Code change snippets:
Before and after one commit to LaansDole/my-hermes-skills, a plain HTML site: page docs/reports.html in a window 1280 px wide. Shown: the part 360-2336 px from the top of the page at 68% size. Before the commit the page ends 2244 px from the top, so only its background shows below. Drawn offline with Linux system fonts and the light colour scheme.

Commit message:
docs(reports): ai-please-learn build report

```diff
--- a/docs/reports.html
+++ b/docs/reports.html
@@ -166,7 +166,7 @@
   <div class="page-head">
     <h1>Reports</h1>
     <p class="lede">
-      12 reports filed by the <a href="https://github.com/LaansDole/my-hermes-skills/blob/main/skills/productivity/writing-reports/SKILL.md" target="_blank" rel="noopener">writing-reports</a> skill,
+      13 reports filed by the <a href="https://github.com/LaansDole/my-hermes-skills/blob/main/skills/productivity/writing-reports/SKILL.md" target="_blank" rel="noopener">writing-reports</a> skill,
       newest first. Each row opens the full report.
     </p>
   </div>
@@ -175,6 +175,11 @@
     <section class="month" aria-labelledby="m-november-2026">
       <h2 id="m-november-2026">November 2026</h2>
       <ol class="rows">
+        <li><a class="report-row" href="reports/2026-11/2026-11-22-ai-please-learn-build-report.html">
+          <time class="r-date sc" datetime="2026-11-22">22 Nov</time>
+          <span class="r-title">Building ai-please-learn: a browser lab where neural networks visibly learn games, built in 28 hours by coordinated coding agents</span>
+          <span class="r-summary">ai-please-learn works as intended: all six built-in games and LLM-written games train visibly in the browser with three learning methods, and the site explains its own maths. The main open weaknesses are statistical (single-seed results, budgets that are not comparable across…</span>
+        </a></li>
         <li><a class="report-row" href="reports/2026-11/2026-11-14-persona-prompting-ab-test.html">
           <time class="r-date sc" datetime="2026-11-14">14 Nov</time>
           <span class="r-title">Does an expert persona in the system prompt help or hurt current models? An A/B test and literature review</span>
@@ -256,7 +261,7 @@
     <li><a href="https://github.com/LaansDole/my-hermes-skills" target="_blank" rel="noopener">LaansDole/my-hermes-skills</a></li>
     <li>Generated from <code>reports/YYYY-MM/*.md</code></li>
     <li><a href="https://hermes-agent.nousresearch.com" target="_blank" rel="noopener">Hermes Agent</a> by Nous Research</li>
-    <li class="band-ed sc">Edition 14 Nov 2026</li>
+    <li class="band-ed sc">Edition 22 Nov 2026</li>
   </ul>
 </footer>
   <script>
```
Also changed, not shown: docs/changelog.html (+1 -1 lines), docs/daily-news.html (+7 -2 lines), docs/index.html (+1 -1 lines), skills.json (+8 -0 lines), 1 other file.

Exercise objective: Copy out all of the records above with nothing altered.

Solution for this task:
Before and after one commit to LaansDole/my-hermes-skills, a plain HTML site: page docs/reports.html in a window 1280 px wide. Shown: the part 360-2336 px from the top of the page at 68% size. Before the commit the page ends 2244 px from the top, so only its background shows below. Drawn offline with Linux system fonts and the light colour scheme.

Commit message:
docs(reports): ai-please-learn build report

```diff
--- a/docs/reports.html
+++ b/docs/reports.html
@@ -166,7 +166,7 @@
   <div class="page-head">
     <h1>Reports</h1>
     <p class="lede">
-      12 reports filed by the <a href="https://github.com/LaansDole/my-hermes-skills/blob/main/skills/productivity/writing-reports/SKILL.md" target="_blank" rel="noopener">writing-reports</a> skill,
+      13 reports filed by the <a href="https://github.com/LaansDole/my-hermes-skills/blob/main/skills/productivity/writing-reports/SKILL.md" target="_blank" rel="noopener">writing-reports</a> skill,
       newest first. Each row opens the full report.
     </p>
   </div>
@@ -175,6 +175,11 @@
     <section class="month" aria-labelledby="m-november-2026">
       <h2 id="m-november-2026">November 2026</h2>
       <ol class="rows">
+        <li><a class="report-row" href="reports/2026-11/2026-11-22-ai-please-learn-build-report.html">
+          <time class="r-date sc" datetime="2026-11-22">22 Nov</time>
+          <span class="r-title">Building ai-please-learn: a browser lab where neural networks visibly learn games, built in 28 hours by coordinated coding agents</span>
+          <span class="r-summary">ai-please-learn works as intended: all six built-in games and LLM-written games train visibly in the browser with three learning methods, and the site explains its own maths. The main open weaknesses are statistical (single-seed results, budgets that are not comparable across…</span>
+        </a></li>
         <li><a class="report-row" href="reports/2026-11/2026-11-14-persona-prompting-ab-test.html">
           <time class="r-date sc" datetime="2026-11-14">14 Nov</time>
           <span class="r-title">Does an expert persona in the system prompt help or hurt current models? An A/B test and literature review</span>
@@ -256,7 +261,7 @@
     <li><a href="https://github.com/LaansDole/my-hermes-skills" target="_blank" rel="noopener">LaansDole/my-hermes-skills</a></li>
     <li>Generated from <code>reports/YYYY-MM/*.md</code></li>
     <li><a href="https://hermes-agent.nousresearch.com" target="_blank" rel="noopener">Hermes Agent</a> by Nous Research</li>
-    <li class="band-ed sc">Edition 14 Nov 2026</li>
+    <li class="band-ed sc">Edition 22 Nov 2026</li>
   </ul>
 </footer>
   <script>
```
Also changed, not shown: docs/changelog.html (+1 -1 lines), docs/daily-news.html (+7 -2 lines), docs/index.html (+1 -1 lines), skills.json (+8 -0 lines), 1 other file.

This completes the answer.